■ Recorded data ■
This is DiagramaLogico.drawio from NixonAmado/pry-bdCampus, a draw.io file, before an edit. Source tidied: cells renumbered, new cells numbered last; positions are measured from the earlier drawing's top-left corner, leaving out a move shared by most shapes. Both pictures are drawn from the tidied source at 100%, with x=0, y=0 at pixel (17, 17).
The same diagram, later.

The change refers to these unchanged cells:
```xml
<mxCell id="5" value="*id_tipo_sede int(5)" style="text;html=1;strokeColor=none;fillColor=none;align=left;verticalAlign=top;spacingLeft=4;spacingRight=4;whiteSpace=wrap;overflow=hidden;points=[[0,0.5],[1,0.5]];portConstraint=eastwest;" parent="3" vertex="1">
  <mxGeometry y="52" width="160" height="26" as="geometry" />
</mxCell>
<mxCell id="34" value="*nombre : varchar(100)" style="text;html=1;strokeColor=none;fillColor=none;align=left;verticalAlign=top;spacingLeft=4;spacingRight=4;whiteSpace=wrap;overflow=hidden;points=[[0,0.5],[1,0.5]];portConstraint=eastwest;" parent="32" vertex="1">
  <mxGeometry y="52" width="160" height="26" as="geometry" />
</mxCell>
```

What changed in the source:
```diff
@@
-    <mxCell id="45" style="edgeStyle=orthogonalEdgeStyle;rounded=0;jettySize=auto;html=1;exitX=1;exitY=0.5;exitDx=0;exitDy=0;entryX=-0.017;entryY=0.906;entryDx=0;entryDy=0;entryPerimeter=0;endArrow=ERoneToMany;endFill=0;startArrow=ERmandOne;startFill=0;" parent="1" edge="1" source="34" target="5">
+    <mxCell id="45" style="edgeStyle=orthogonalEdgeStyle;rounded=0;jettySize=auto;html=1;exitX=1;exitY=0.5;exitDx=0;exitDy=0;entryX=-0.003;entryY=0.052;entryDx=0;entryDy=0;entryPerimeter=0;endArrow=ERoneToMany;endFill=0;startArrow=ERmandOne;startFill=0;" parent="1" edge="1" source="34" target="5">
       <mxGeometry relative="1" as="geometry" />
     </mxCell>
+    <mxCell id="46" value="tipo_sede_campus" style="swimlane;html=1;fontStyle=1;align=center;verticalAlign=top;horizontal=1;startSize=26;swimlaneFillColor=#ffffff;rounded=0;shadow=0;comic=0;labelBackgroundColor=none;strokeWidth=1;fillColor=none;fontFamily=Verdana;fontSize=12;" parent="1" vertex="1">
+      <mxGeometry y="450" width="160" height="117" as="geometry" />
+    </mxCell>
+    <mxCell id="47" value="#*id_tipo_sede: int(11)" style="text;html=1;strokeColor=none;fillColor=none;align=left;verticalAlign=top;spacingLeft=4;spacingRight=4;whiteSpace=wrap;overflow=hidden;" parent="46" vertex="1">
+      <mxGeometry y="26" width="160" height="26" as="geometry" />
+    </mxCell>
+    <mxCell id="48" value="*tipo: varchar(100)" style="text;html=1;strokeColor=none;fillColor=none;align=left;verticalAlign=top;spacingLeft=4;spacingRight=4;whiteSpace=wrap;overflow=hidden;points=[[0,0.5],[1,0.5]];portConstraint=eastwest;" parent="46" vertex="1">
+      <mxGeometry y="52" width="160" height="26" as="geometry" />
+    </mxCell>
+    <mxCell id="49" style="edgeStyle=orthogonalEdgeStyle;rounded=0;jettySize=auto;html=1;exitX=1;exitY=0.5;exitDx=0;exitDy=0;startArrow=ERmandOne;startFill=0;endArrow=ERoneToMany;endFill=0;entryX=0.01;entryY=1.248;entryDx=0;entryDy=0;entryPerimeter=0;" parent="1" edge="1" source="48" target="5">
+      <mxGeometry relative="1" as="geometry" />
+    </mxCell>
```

■ What is expected ■
Retype the material. Keep it exact.

■ The answer ■
This is DiagramaLogico.drawio from NixonAmado/pry-bdCampus, a draw.io file, before an edit. Source tidied: cells renumbered, new cells numbered last; positions are measured from the earlier drawing's top-left corner, leaving out a move shared by most shapes. Both pictures are drawn from the tidied source at 100%, with x=0, y=0 at pixel (17, 17).
The same diagram, later.

The change refers to these unchanged cells:
```xml
<mxCell id="5" value="*id_tipo_sede int(5)" style="text;html=1;strokeColor=none;fillColor=none;align=left;verticalAlign=top;spacingLeft=4;spacingRight=4;whiteSpace=wrap;overflow=hidden;points=[[0,0.5],[1,0.5]];portConstraint=eastwest;" parent="3" vertex="1">
  <mxGeometry y="52" width="160" height="26" as="geometry" />
</mxCell>
<mxCell id="34" value="*nombre : varchar(100)" style="text;html=1;strokeColor=none;fillColor=none;align=left;verticalAlign=top;spacingLeft=4;spacingRight=4;whiteSpace=wrap;overflow=hidden;points=[[0,0.5],[1,0.5]];portConstraint=eastwest;" parent="32" vertex="1">
  <mxGeometry y="52" width="160" height="26" as="geometry" />
</mxCell>
```

What changed in the source:
```diff
@@
-    <mxCell id="45" style="edgeStyle=orthogonalEdgeStyle;rounded=0;jettySize=auto;html=1;exitX=1;exitY=0.5;exitDx=0;exitDy=0;entryX=-0.017;entryY=0.906;entryDx=0;entryDy=0;entryPerimeter=0;endArrow=ERoneToMany;endFill=0;startArrow=ERmandOne;startFill=0;" parent="1" edge="1" source="34" target="5">
+    <mxCell id="45" style="edgeStyle=orthogonalEdgeStyle;rounded=0;jettySize=auto;html=1;exitX=1;exitY=0.5;exitDx=0;exitDy=0;entryX=-0.003;entryY=0.052;entryDx=0;entryDy=0;entryPerimeter=0;endArrow=ERoneToMany;endFill=0;startArrow=ERmandOne;startFill=0;" parent="1" edge="1" source="34" target="5">
       <mxGeometry relative="1" as="geometry" />
     </mxCell>
+    <mxCell id="46" value="tipo_sede_campus" style="swimlane;html=1;fontStyle=1;align=center;verticalAlign=top;horizontal=1;startSize=26;swimlaneFillColor=#ffffff;rounded=0;shadow=0;comic=0;labelBackgroundColor=none;strokeWidth=1;fillColor=none;fontFamily=Verdana;fontSize=12;" parent="1" vertex="1">
+      <mxGeometry y="450" width="160" height="117" as="geometry" />
+    </mxCell>
+    <mxCell id="47" value="#*id_tipo_sede: int(11)" style="text;html=1;strokeColor=none;fillColor=none;align=left;verticalAlign=top;spacingLeft=4;spacingRight=4;whiteSpace=wrap;overflow=hidden;" parent="46" vertex="1">
+      <mxGeometry y="26" width="160" height="26" as="geometry" />
+    </mxCell>
+    <mxCell id="48" value="*tipo: varchar(100)" style="text;html=1;strokeColor=none;fillColor=none;align=left;verticalAlign=top;spacingLeft=4;spacingRight=4;whiteSpace=wrap;overflow=hidden;points=[[0,0.5],[1,0.5]];portConstraint=eastwest;" parent="46" vertex="1">
+      <mxGeometry y="52" width="160" height="26" as="geometry" />
+    </mxCell>
+    <mxCell id="49" style="edgeStyle=orthogonalEdgeStyle;rounded=0;jettySize=auto;html=1;exitX=1;exitY=0.5;exitDx=0;exitDy=0;startArrow=ERmandOne;startFill=0;endArrow=ERoneToMany;endFill=0;entryX=0.01;entryY=1.248;entryDx=0;entryDy=0;entryPerimeter=0;" parent="1" edge="1" source="48" target="5">
+      <mxGeometry relative="1" as="geometry" />
+    </mxCell>
```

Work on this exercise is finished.